  • Repotting: repot once every 1-2 years for younger trees and 2-3 years for more mature trees. Cotoneaster takes root pruning very well and makes great Shohin or Mame specimens. 


PRODUCT DETAILS

YOUNG: 6"-12" tall, comes in a 6" grower's pot. 

MATURE: 8" - 16" tall, comes in an 8" handmade ceramic pot.

 

These are not seeds - But an Actual Living Bonsai Tree.

Please see our Choosing a Bonsai page for the age and dimensions regarding the different stages of our Bonsai (Baby, Young, & Mature).

Soil (Substrate)

Bonsai soils are usually a mixture of organic potting compost (Pine Bark or Forest Floor), Akadamapumice, lava rock in varying amounts. 

It is important for the soil have good water retention while also draining well, along with very good aeration. The quality of the soil directly affects the health, size and growth of your tree. One of the worst things you can do to your tree is plant it in regular garden soil. Garden soil hardens when it drys and can often lead to a disadvantage when growing a Bonsai. 

Soil mixtures can be purchased here, but given their weight and cost of shipping, you can also easily make your own. 

 

Depending on the type of Bonsai you're growing, here are the general formulas for successful mixtures. 

Deciduous Tree (Leafy and looses leafs in the fall)

50% Akadama

20% Pumice

20% Lava Rock

10% Potting Compost

 

Coniferous Tree (Evergreen like Juniper, Cedar)

1/3 Akadama

1/3 Pumice

1/3 Lava Rock

 

If you are not able to check on your Bonsai's moisture levels daily, add more Akadama to the mix. 

Given how these soils erode over time, repotting every 2-3 years is required. 

 

Here are some suitable replacements if you cannot find the recommended types of soil.

  • Akadama - fine fired or baked clays, some even recommend cat litter as a substitute. 
  • Pumice - fine crushed aggregates, expanded shale and vermiculite.
  • Lava Rock - This can be replaced with fine gravel or you can also look into purchasing a larger lava rock at a hardware or gardening centre and crushing it. 

 

Fertilizer

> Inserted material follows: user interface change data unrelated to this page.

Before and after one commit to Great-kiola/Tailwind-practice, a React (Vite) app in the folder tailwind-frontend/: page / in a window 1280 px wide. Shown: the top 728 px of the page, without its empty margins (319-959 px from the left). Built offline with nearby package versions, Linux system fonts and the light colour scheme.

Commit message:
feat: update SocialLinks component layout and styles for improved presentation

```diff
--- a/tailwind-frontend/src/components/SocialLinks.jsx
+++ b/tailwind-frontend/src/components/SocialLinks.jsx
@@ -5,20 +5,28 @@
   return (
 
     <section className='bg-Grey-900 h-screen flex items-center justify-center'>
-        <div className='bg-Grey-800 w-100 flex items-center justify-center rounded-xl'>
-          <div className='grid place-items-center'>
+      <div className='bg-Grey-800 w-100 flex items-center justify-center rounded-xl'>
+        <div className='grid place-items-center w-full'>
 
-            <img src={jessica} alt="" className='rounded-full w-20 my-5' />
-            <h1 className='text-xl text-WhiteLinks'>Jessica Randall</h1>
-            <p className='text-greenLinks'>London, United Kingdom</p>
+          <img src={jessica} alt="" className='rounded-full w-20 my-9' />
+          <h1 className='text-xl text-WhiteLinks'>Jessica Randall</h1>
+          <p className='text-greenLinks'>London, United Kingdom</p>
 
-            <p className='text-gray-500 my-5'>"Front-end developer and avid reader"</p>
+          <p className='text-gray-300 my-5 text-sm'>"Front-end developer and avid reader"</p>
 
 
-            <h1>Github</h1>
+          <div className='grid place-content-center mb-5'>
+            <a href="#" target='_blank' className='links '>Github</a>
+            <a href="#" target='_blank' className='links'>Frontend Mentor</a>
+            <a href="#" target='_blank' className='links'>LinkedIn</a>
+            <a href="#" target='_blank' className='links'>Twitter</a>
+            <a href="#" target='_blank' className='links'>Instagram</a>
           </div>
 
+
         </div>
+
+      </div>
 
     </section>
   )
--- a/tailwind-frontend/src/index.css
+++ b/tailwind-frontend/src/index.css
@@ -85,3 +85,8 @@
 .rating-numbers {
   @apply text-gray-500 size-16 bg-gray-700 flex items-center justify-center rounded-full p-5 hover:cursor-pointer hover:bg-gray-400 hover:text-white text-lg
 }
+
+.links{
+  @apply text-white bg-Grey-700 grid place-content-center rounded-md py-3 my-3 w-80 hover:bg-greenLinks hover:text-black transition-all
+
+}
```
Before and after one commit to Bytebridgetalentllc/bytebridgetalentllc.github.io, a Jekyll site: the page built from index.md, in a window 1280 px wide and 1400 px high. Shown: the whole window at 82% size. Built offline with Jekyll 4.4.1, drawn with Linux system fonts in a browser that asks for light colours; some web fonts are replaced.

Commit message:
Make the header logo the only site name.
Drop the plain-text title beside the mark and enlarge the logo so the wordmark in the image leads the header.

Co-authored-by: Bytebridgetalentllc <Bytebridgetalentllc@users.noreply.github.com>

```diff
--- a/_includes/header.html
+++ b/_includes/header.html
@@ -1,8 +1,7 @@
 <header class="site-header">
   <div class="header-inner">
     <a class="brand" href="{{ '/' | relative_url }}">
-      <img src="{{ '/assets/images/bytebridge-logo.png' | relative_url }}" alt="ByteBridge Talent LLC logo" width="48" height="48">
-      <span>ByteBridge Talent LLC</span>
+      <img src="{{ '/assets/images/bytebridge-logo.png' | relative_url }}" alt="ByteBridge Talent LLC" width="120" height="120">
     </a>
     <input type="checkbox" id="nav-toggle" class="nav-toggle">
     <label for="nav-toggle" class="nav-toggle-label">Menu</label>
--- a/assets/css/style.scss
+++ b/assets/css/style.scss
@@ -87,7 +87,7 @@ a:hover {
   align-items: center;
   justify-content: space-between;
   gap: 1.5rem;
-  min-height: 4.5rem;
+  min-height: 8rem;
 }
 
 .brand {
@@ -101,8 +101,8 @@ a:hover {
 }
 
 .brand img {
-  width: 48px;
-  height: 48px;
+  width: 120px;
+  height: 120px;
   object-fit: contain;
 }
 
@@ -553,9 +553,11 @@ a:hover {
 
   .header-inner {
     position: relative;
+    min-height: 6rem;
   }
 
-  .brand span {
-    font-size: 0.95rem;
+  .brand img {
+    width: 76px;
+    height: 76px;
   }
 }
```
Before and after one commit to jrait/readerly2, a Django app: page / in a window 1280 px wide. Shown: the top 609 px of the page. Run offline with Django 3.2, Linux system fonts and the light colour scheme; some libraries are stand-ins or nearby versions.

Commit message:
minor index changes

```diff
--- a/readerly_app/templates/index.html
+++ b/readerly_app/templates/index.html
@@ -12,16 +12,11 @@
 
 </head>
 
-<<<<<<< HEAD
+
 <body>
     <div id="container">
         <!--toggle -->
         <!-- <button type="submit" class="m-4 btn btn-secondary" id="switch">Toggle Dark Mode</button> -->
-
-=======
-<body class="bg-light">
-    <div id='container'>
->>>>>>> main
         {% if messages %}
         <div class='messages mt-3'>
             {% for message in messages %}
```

One of the best and easiest ways to fertilize your Bonsai, is to add a liquid fertilizer mix when water your Bonsai's once a month during the spring/summer. If your Bonsai looses leaves in the winter there is no need to fertilize it then. If you have a coniferous tree, fertilizing the tree once in the beginning of winter and once in the middle of winter should be sufficient.

  

Customer Reviews

Based on 1 review
100%
(1)
0%
(0)
0%
(0)
0%
(0)
0%
(0)
G
Guylaine Branchaud (Candiac, CA)
Healthy plant!

Healthy plant receive well package and protected. Satisfied customer!

You may also like

Recently viewed